> _Problem to solve_: Repeat, exactly as written, all of the entries, but not their pictures.

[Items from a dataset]
----

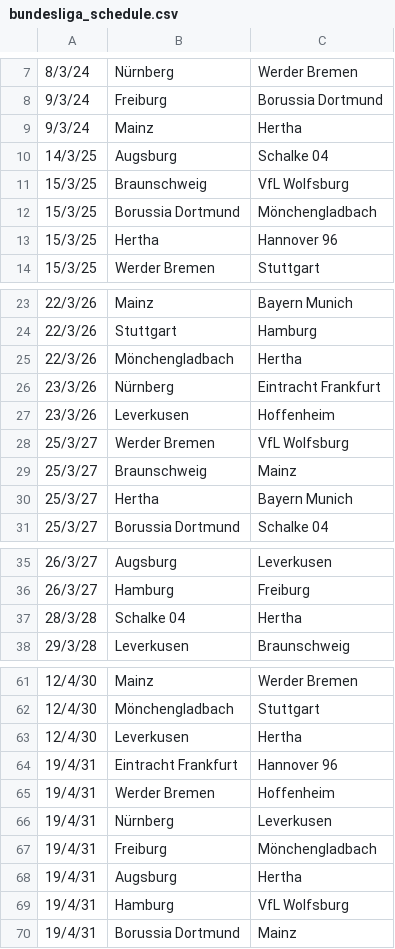
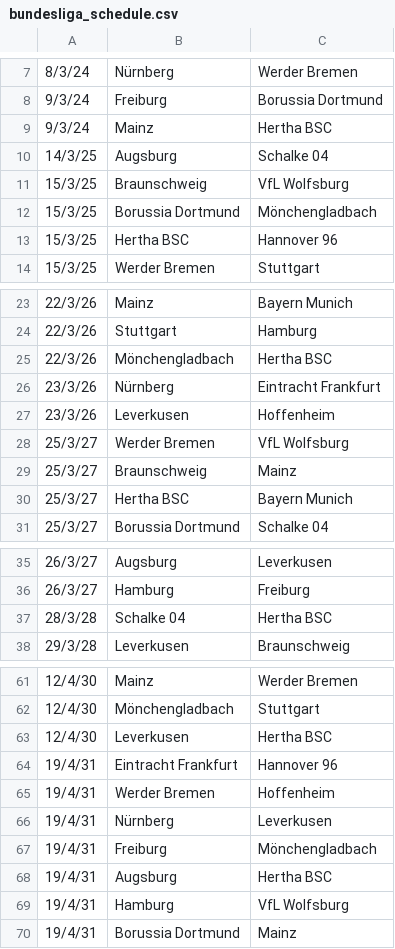
Before and after one commit to helynranta/JollaCodecamp, a CSV file: bundesliga_schedule.csv, drawn as a sheet; only a part is shown, gaps mark what is left out; the diff covers the shown part only.

```diff
--- a/bundesliga_schedule.csv
+++ b/bundesliga_schedule.csv
@@ -8,3 +8,3 @@
 9/3/24,Freiburg,Borussia Dortmund
-9/3/24,Mainz,Hertha
+9/3/24,Mainz,Hertha BSC
 14/3/25,Augsburg,Schalke 04
@@ -12,3 +12,3 @@
 15/3/25,Borussia Dortmund,Mönchengladbach
-15/3/25,Hertha,Hannover 96
+15/3/25,Hertha BSC,Hannover 96
 15/3/25,Werder Bremen,Stuttgart
@@ -24,3 +24,3 @@
 22/3/26,Stuttgart,Hamburg
-22/3/26,Mönchengladbach,Hertha
+22/3/26,Mönchengladbach,Hertha BSC
 23/3/26,Nürnberg,Eintracht Frankfurt
@@ -29,3 +29,3 @@
 25/3/27,Braunschweig,Mainz
-25/3/27,Hertha,Bayern Munich
+25/3/27,Hertha BSC,Bayern Munich
 25/3/27,Borussia Dortmund,Schalke 04
@@ -36,3 +36,3 @@
 26/3/27,Hamburg,Freiburg
-28/3/28,Schalke 04,Hertha
+28/3/28,Schalke 04,Hertha BSC
 29/3/28,Leverkusen,Braunschweig
@@ -62,3 +62,3 @@
 12/4/30,Mönchengladbach,Stuttgart
-12/4/30,Leverkusen,Hertha
+12/4/30,Leverkusen,Hertha BSC
 19/4/31,Eintracht Frankfurt,Hannover 96
@@ -67,3 +67,3 @@
 19/4/31,Freiburg,Mönchengladbach
-19/4/31,Augsburg,Hertha
+19/4/31,Augsburg,Hertha BSC
 19/4/31,Hamburg,VfL Wolfsburg
```
Also changed, not shown: 4 edited cells elsewhere in this file, laliga_schedule.csv, 7 other files.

----

> _Output of the exercise_:
Before and after one commit to helynranta/JollaCodecamp, a CSV file: bundesliga_schedule.csv, drawn as a sheet; only a part is shown, gaps mark what is left out; the diff covers the shown part only.

```diff
--- a/bundesliga_schedule.csv
+++ b/bundesliga_schedule.csv
@@ -8,3 +8,3 @@
 9/3/24,Freiburg,Borussia Dortmund
-9/3/24,Mainz,Hertha
+9/3/24,Mainz,Hertha BSC
 14/3/25,Augsburg,Schalke 04
@@ -12,3 +12,3 @@
 15/3/25,Borussia Dortmund,Mönchengladbach
-15/3/25,Hertha,Hannover 96
+15/3/25,Hertha BSC,Hannover 96
 15/3/25,Werder Bremen,Stuttgart
@@ -24,3 +24,3 @@
 22/3/26,Stuttgart,Hamburg
-22/3/26,Mönchengladbach,Hertha
+22/3/26,Mönchengladbach,Hertha BSC
 23/3/26,Nürnberg,Eintracht Frankfurt
@@ -29,3 +29,3 @@
 25/3/27,Braunschweig,Mainz
-25/3/27,Hertha,Bayern Munich
+25/3/27,Hertha BSC,Bayern Munich
 25/3/27,Borussia Dortmund,Schalke 04
@@ -36,3 +36,3 @@
 26/3/27,Hamburg,Freiburg
-28/3/28,Schalke 04,Hertha
+28/3/28,Schalke 04,Hertha BSC
 29/3/28,Leverkusen,Braunschweig
@@ -62,3 +62,3 @@
 12/4/30,Mönchengladbach,Stuttgart
-12/4/30,Leverkusen,Hertha
+12/4/30,Leverkusen,Hertha BSC
 19/4/31,Eintracht Frankfurt,Hannover 96
@@ -67,3 +67,3 @@
 19/4/31,Freiburg,Mönchengladbach
-19/4/31,Augsburg,Hertha
+19/4/31,Augsburg,Hertha BSC
 19/4/31,Hamburg,VfL Wolfsburg
```
Also changed, not shown: 4 edited cells elsewhere in this file, laliga_schedule.csv, 7 other files.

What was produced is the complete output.